Anyone who’s worked in the nonprofit sector knows that the business of doing good can be cutthroat. Organizations are in competition — albeit often while friendly and collaborative — for resources, donors, and funding opportunities. So what are some of this area’s most respected and well-known humanitarian nonprofits, with wide-ranging missions, playing at by consolidating into one as-yet-unnamed service organization?
Turns out, it’s been a long time coming. The July 1 melding together of Tahoe SAFE Alliance, Project MANA, Family Resource Center of Truckee, and North Tahoe Family Resource Center is the culmination of established nonprofit cooperation in the region. Still, what they are doing is remarkable, because although nonprofit mergers are growing more common, a four-group consolidation of financially healthy organizations doesn’t happen every day.
Project MANA, which provides direct hunger relief service through healthy food drops, is the smallest of the four in terms of staff power but the group reaches the most community members through its work. They provided 148,358 meals last year alone according to their 2017/18 annual report. The two family resource centers provide varied services to their respective geographic regions including legal support and advocacy, parenting and health classes, and referrals to other support services.
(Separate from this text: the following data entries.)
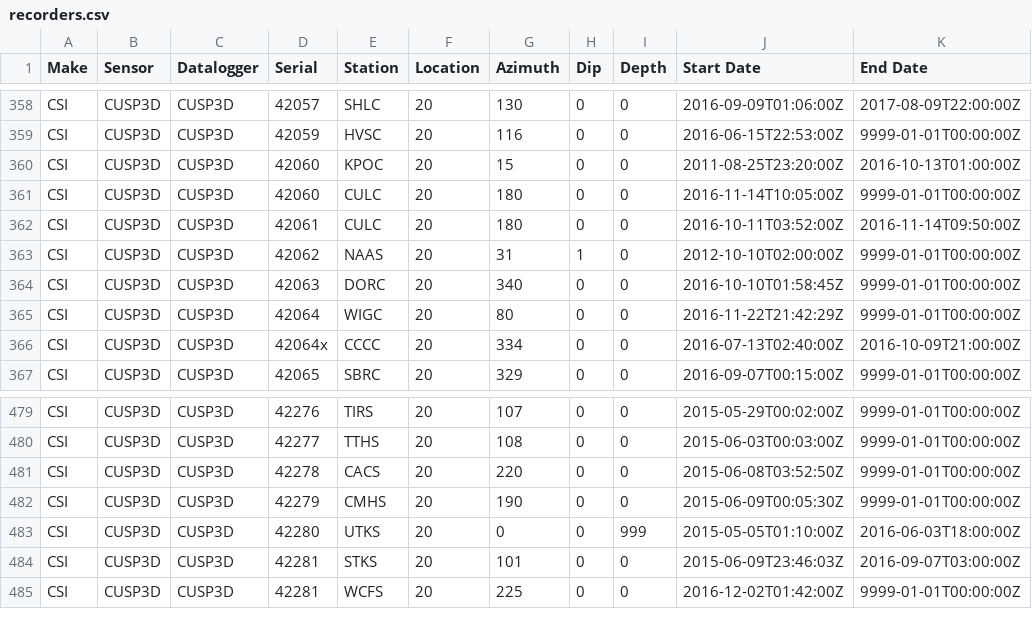
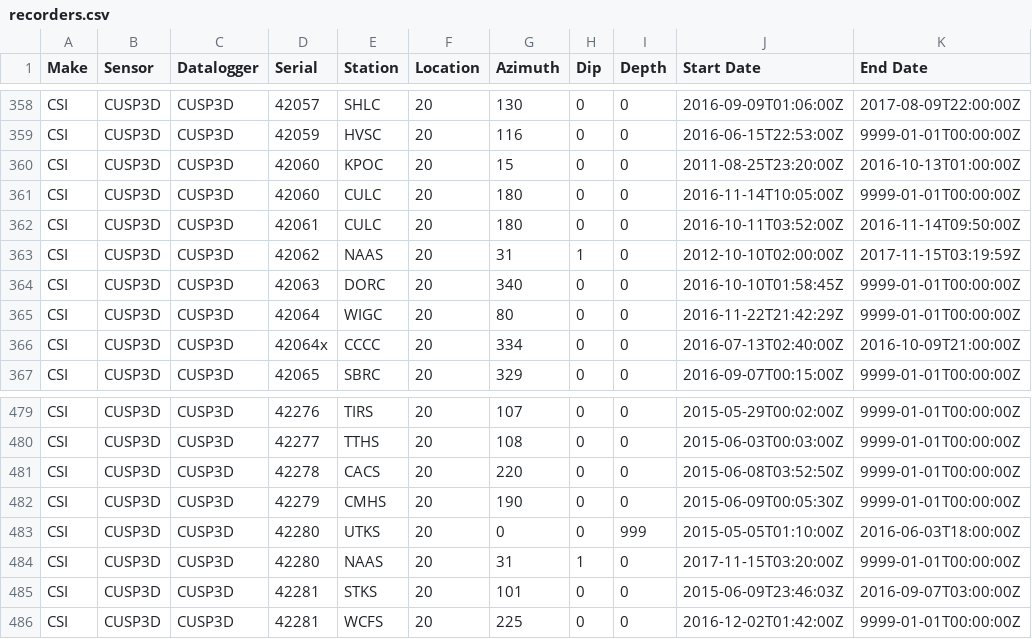
Before and after one commit to GeoNet/delta, a CSV file: install/recorders.csv, drawn as a sheet; only a part is shown, gaps mark what is left out.

Commit message:
Update recorders.csv
Updating recorder at NAAS

```diff
--- a/install/recorders.csv
+++ b/install/recorders.csv
@@ -362,3 +362,3 @@ CSI,CUSP3D,CUSP3D,42060,CULC,20,180,0,0,2016-11-14T10:05:00Z,9999-01-01T00:00:00
 CSI,CUSP3D,CUSP3D,42061,CULC,20,180,0,0,2016-10-11T03:52:00Z,2016-11-14T09:50:00Z
-CSI,CUSP3D,CUSP3D,42062,NAAS,20,31,1,0,2012-10-10T02:00:00Z,9999-01-01T00:00:00Z
+CSI,CUSP3D,CUSP3D,42062,NAAS,20,31,1,0,2012-10-10T02:00:00Z,2017-11-15T03:19:59Z
 CSI,CUSP3D,CUSP3D,42063,DORC,20,340,0,0,2016-10-10T01:58:45Z,9999-01-01T00:00:00Z
@@ -483,2 +483,3 @@ CSI,CUSP3D,CUSP3D,42279,CMHS,20,190,0,0,2015-06-09T00:05:30Z,9999-01-01T00:00:00
 CSI,CUSP3D,CUSP3D,42280,UTKS,20,0,0,999,2015-05-05T01:10:00Z,2016-06-03T18:00:00Z
+CSI,CUSP3D,CUSP3D,42280,NAAS,20,31,1,0,2017-11-15T03:20:00Z,9999-01-01T00:00:00Z
 CSI,CUSP3D,CUSP3D,42281,STKS,20,101,0,0,2015-06-09T23:46:03Z,2016-09-07T03:00:00Z
```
Tahoe SAFE Alliance, which works to support child and adult survivors of sexual and physical abuse, provided 795 community members with safety and support services and 1,320 legal consultations, as well as aiding 19 women and 17 children in finding housing last year in the area, according to their most recent annual report.
Each nonprofit is losing a name and a historical identity, but consolidation organizers say in exchange, the new entity will be streamlined and stronger, better able to serve more community members.
“It was a strategic direction we were heading in,” said Alison Schwedner, director of the Community Collaborative of Tahoe Truckee. The CCTT is a program under the umbrella of the Tahoe Truckee Community Foundation (TTCF), and together with the four partner groups, they devised this plan to join forces.
Schwedner is clear that while the proposal is special, it didn’t come about by magic.
“It was fortuitous, but it was also … in the works for a very long time and it’s really come out of 15 years, almost 20 years, of a very strong partnership. Of really being committed to collaboration,” Schwedner said.
A Habit of Cooperation
The story of that collaboration could be said to have begun with the CCTT. A network of 46 nonprofits and public agencies in the region that addresses the fundamental needs of families, the CCTT formed about 20 years ago. Schwedner, who previously worked for both the North Tahoe Family Resource Center and Tahoe Women’s Services (Tahoe SAFE Alliance before its name change in 2011), has been at the CCTT helm for 10 years. The partnership fosters sharing of resources and cross-promotion of each other’s events; it also identifies emerging community issues and trends, and compiles data into regular “community report cards.” In short, many of the players in the consolidation were already accustomed to working together.
The consolidation “was the next step in our evolution around how to best support our partners to work better together,” Schwedner said.
The narrative took its first tangible steps with the purchase of an old motel in Kings Beach. Around 2012, a number of the community foundation’s partner groups were struggling to maintain a presence in Kings Beach due to difficulty finding space. Although a large underserved population needed social services, some groups were considering moving out of the area. To help, TTCF purchased an old motel and transformed it into the Community House. All of the organizations that are combining, except the Truckee FRC, have been housed together in the space along with other groups and a few county services. For the foreseeable future, the new organization’s facilities will remain in the same office and service locations in which the current nonprofits are housed now.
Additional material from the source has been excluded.